* Before-and-after change data:
══════════

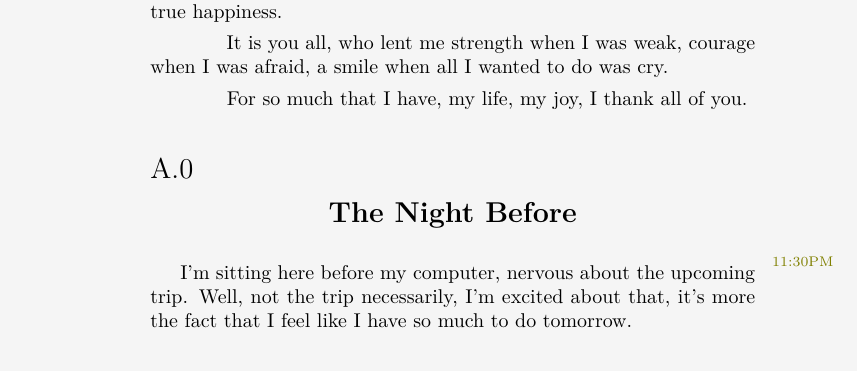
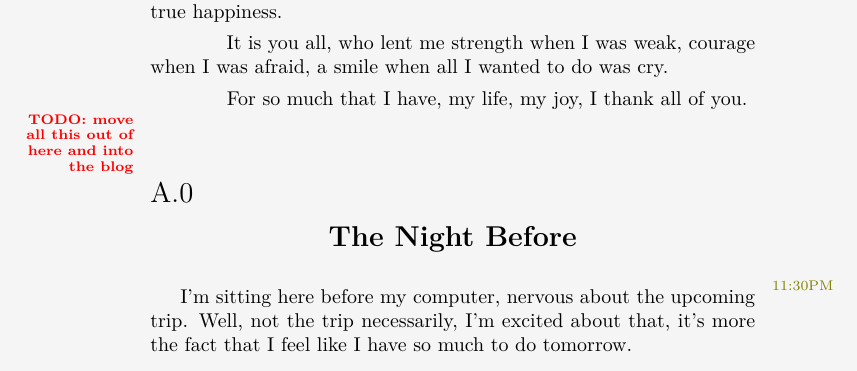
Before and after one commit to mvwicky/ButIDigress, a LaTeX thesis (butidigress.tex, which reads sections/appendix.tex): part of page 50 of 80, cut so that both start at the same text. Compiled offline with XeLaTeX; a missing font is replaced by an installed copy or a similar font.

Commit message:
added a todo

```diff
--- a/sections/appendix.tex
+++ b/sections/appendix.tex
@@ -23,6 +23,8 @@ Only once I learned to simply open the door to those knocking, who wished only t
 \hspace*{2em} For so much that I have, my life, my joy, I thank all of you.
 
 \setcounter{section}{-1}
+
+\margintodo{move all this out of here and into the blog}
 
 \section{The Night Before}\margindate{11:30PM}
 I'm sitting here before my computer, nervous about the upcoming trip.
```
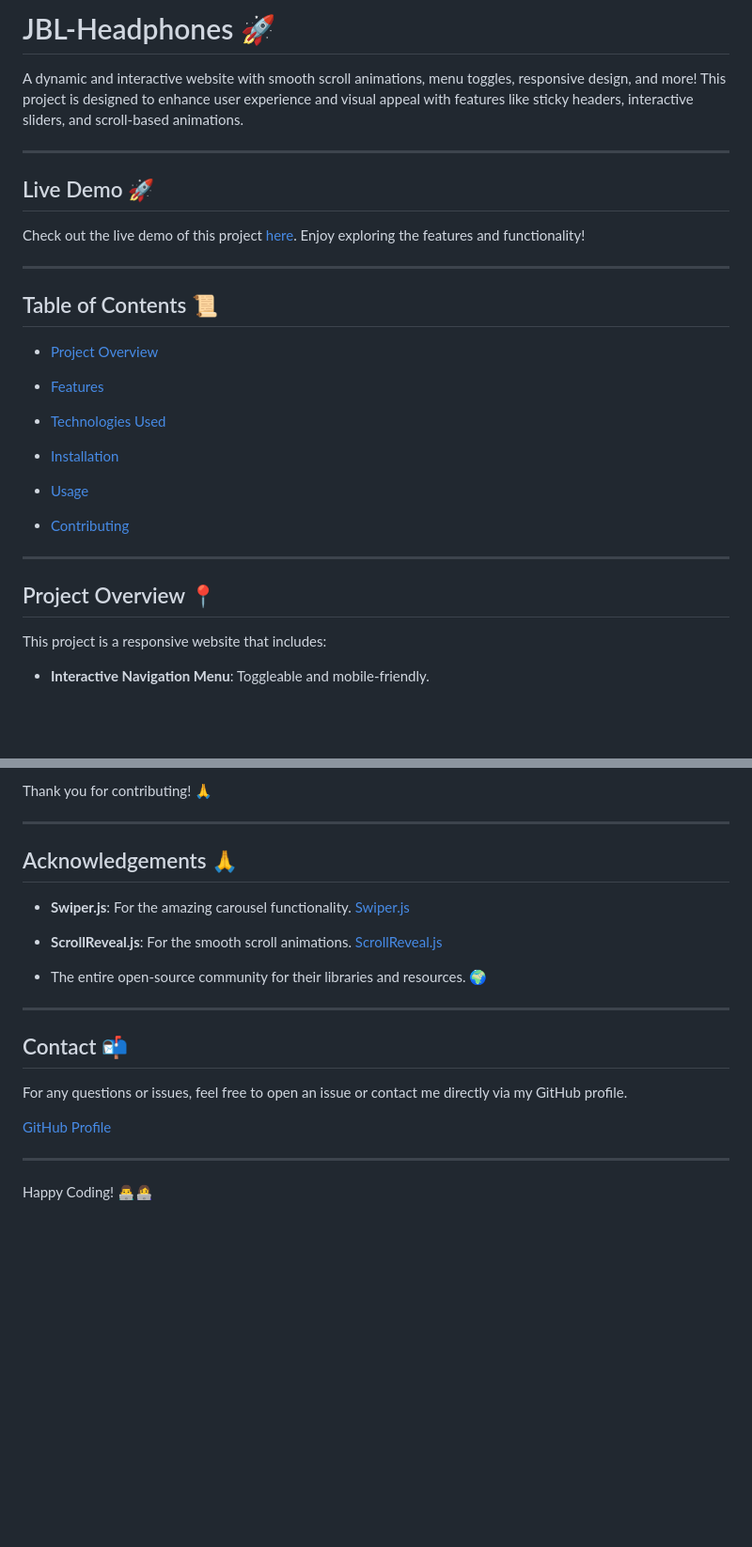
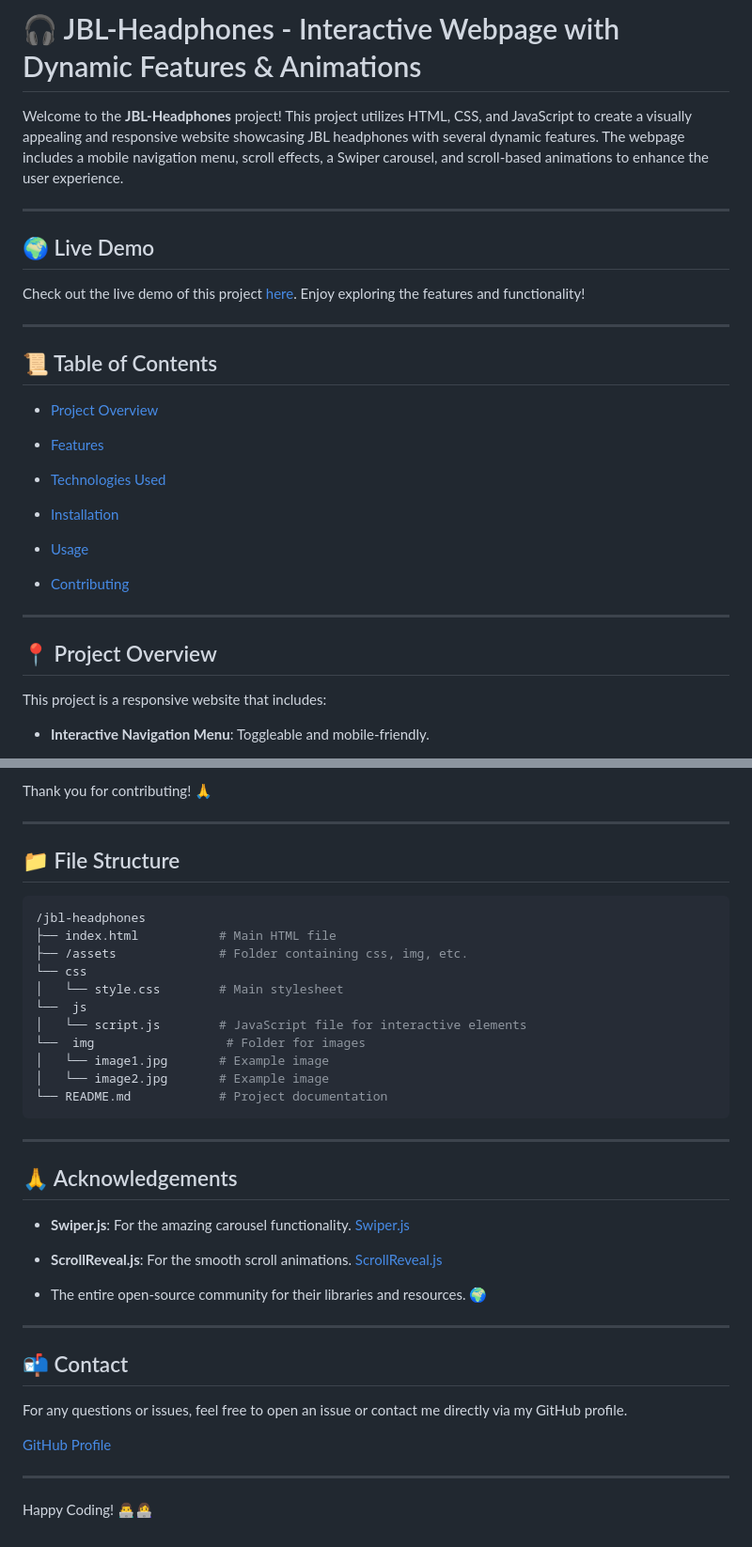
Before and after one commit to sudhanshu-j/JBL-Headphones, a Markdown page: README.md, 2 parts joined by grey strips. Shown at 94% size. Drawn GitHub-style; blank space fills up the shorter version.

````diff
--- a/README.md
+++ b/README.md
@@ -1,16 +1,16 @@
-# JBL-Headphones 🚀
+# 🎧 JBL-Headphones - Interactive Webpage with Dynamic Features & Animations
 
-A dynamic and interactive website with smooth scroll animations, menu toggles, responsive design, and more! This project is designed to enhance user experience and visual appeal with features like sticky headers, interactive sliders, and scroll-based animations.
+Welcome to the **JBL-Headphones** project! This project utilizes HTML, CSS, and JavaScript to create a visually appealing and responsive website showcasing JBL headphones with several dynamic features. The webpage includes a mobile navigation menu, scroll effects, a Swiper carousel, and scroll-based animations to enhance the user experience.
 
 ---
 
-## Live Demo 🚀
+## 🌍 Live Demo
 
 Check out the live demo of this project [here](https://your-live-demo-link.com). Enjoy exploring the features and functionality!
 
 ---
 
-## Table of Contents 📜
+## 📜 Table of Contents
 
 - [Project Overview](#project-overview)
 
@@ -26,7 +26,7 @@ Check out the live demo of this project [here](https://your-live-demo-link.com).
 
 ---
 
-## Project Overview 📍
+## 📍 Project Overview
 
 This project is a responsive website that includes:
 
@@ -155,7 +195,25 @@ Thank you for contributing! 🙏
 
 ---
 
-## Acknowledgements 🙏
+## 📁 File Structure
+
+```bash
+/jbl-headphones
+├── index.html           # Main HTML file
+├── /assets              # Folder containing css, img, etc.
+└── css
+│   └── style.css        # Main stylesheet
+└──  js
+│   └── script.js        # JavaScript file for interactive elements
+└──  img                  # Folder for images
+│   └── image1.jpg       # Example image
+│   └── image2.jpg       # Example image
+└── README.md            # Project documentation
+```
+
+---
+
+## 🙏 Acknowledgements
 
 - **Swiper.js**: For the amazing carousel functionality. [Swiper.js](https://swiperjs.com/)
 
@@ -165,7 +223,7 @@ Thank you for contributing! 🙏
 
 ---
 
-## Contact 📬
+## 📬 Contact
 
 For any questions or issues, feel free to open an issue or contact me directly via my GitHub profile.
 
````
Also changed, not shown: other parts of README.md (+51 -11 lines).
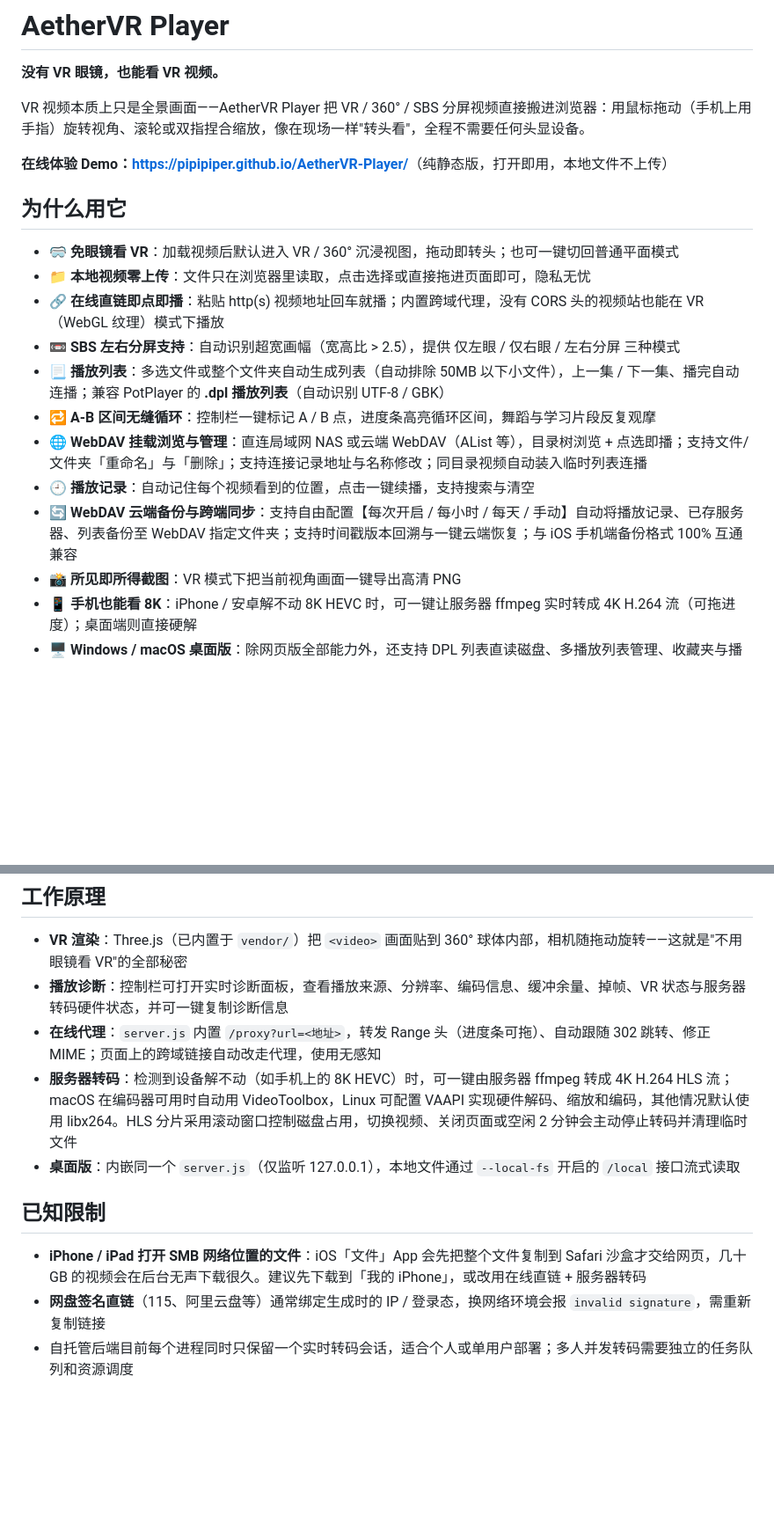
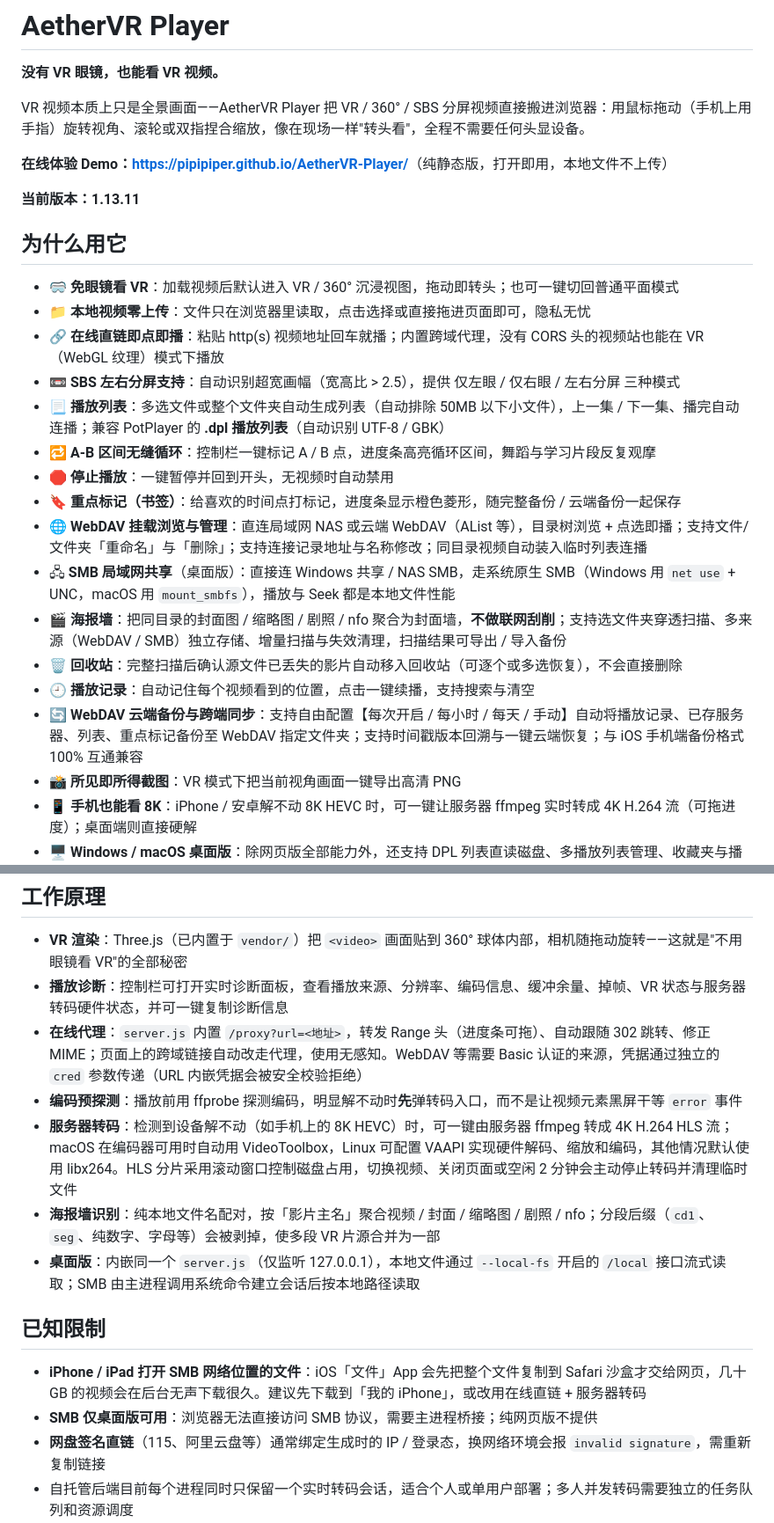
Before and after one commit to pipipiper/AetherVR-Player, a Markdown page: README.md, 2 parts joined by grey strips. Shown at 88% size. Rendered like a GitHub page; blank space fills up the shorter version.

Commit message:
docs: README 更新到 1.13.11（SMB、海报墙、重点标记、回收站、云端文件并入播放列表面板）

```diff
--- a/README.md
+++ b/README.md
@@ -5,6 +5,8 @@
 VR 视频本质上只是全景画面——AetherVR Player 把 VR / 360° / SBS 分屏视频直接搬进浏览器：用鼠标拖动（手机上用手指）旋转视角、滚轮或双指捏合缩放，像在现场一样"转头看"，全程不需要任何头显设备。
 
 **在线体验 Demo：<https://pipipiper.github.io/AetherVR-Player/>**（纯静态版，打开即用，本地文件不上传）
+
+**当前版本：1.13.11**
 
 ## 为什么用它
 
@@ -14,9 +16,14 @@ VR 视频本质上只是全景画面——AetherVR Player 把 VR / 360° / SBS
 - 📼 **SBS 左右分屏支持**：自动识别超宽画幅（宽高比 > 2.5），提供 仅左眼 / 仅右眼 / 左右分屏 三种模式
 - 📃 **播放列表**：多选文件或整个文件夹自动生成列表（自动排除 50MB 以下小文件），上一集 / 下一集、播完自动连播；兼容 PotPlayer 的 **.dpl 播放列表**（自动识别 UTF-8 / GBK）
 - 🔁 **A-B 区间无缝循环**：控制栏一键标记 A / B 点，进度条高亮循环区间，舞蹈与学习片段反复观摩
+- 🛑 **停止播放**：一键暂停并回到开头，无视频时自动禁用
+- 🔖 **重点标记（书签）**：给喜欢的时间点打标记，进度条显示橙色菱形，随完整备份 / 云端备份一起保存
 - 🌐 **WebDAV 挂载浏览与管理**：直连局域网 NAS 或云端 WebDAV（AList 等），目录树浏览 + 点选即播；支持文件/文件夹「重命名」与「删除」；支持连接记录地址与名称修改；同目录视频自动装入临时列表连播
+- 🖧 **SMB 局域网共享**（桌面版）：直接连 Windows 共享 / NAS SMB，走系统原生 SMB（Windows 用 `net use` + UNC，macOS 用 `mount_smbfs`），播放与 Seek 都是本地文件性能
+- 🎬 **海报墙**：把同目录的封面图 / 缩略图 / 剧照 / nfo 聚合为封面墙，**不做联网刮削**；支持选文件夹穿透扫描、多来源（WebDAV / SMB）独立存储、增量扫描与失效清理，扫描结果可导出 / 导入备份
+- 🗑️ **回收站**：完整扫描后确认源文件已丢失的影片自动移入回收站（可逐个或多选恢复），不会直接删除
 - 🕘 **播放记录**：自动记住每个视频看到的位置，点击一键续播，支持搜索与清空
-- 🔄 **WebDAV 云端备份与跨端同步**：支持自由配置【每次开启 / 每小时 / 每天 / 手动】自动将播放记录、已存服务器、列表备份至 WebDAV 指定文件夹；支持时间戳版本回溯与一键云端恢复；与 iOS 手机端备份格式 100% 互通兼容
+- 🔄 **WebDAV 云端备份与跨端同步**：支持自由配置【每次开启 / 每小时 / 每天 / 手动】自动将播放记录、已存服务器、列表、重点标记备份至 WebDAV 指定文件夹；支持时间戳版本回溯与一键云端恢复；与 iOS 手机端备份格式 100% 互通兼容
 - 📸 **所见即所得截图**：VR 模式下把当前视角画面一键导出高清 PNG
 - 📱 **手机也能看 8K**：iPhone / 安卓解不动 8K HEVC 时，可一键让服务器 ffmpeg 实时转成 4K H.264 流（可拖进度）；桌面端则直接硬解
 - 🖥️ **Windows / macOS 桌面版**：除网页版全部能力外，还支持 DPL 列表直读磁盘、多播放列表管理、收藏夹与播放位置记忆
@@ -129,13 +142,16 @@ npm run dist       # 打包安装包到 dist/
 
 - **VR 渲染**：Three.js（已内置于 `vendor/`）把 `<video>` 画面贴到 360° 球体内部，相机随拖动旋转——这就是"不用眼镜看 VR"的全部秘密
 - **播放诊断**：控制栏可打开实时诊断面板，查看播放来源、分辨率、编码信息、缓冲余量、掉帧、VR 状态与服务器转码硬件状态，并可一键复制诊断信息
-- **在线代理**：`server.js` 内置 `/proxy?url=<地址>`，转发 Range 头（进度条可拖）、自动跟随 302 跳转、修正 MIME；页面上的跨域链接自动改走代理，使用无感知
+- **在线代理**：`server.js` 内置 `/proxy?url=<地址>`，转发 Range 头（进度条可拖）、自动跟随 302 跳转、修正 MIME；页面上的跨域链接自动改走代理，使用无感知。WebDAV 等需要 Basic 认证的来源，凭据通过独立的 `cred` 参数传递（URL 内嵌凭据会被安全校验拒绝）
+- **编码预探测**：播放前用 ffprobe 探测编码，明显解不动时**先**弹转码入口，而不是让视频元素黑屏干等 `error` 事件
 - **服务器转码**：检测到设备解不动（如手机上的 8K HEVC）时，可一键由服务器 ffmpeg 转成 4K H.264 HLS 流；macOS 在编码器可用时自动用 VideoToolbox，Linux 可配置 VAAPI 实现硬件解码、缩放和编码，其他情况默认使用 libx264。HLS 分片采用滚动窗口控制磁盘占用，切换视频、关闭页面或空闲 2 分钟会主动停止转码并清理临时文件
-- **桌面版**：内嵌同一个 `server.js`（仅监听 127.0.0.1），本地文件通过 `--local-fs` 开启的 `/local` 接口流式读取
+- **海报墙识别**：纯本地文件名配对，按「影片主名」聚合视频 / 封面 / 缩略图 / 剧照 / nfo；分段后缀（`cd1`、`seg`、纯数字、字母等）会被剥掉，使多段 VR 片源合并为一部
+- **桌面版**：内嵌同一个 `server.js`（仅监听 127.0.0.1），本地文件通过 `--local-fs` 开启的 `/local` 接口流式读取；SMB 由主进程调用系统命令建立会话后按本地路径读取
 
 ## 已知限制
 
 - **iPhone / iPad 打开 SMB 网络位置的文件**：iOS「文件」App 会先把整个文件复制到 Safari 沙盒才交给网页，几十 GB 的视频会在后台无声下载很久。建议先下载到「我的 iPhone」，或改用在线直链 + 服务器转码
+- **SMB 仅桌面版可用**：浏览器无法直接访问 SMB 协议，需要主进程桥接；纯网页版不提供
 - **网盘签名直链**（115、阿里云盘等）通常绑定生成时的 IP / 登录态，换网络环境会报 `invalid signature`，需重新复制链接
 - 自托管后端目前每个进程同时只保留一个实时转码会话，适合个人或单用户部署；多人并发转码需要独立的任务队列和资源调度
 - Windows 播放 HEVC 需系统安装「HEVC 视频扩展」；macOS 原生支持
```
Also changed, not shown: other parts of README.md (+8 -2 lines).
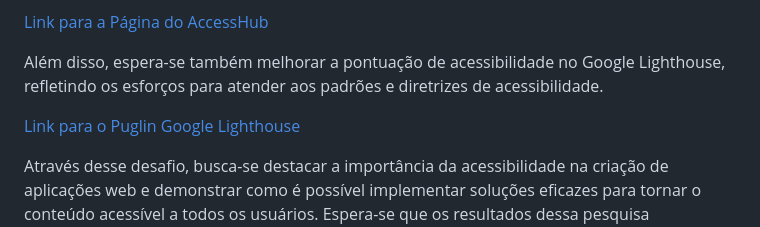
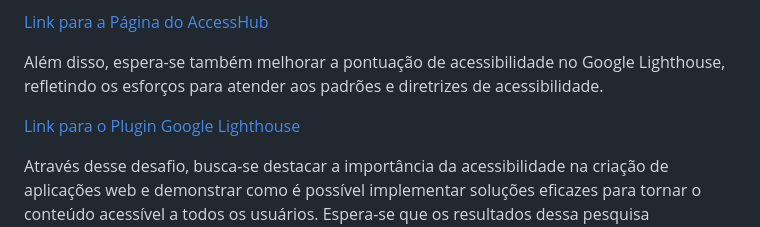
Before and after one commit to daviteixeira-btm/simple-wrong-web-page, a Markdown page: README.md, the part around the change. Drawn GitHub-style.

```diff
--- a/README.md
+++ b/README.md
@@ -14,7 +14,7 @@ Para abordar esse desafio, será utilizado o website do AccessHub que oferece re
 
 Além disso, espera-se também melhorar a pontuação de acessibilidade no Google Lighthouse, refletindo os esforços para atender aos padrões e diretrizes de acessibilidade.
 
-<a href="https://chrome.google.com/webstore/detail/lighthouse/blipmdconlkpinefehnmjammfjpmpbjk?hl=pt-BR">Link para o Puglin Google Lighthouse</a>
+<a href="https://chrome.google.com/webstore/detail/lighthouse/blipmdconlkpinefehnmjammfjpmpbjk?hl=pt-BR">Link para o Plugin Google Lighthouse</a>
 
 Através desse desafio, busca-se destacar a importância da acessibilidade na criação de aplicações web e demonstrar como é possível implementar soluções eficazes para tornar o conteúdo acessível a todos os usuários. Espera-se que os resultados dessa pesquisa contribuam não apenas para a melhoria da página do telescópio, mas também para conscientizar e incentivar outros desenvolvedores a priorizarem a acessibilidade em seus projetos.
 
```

══════════

* What you have to do: Quote, please, only the lines running from the one with "Also changed, not shown: other parts of README.md (+8" down to the final line of the data above, keeping both ends and skipping the pictures.

* Exercise solution:
Also changed, not shown: other parts of README.md (+8 -2 lines).
Before and after one commit to daviteixeira-btm/simple-wrong-web-page, a Markdown page: README.md, the part around the change. Drawn GitHub-style.

```diff
--- a/README.md
+++ b/README.md
@@ -14,7 +14,7 @@ Para abordar esse desafio, será utilizado o website do AccessHub que oferece re
 
 Além disso, espera-se também melhorar a pontuação de acessibilidade no Google Lighthouse, refletindo os esforços para atender aos padrões e diretrizes de acessibilidade.
 
-<a href="https://chrome.google.com/webstore/detail/lighthouse/blipmdconlkpinefehnmjammfjpmpbjk?hl=pt-BR">Link para o Puglin Google Lighthouse</a>
+<a href="https://chrome.google.com/webstore/detail/lighthouse/blipmdconlkpinefehnmjammfjpmpbjk?hl=pt-BR">Link para o Plugin Google Lighthouse</a>
 
 Através desse desafio, busca-se destacar a importância da acessibilidade na criação de aplicações web e demonstrar como é possível implementar soluções eficazes para tornar o conteúdo acessível a todos os usuários. Espera-se que os resultados dessa pesquisa contribuam não apenas para a melhoria da página do telescópio, mas também para conscientizar e incentivar outros desenvolvedores a priorizarem a acessibilidade em seus projetos.
 
```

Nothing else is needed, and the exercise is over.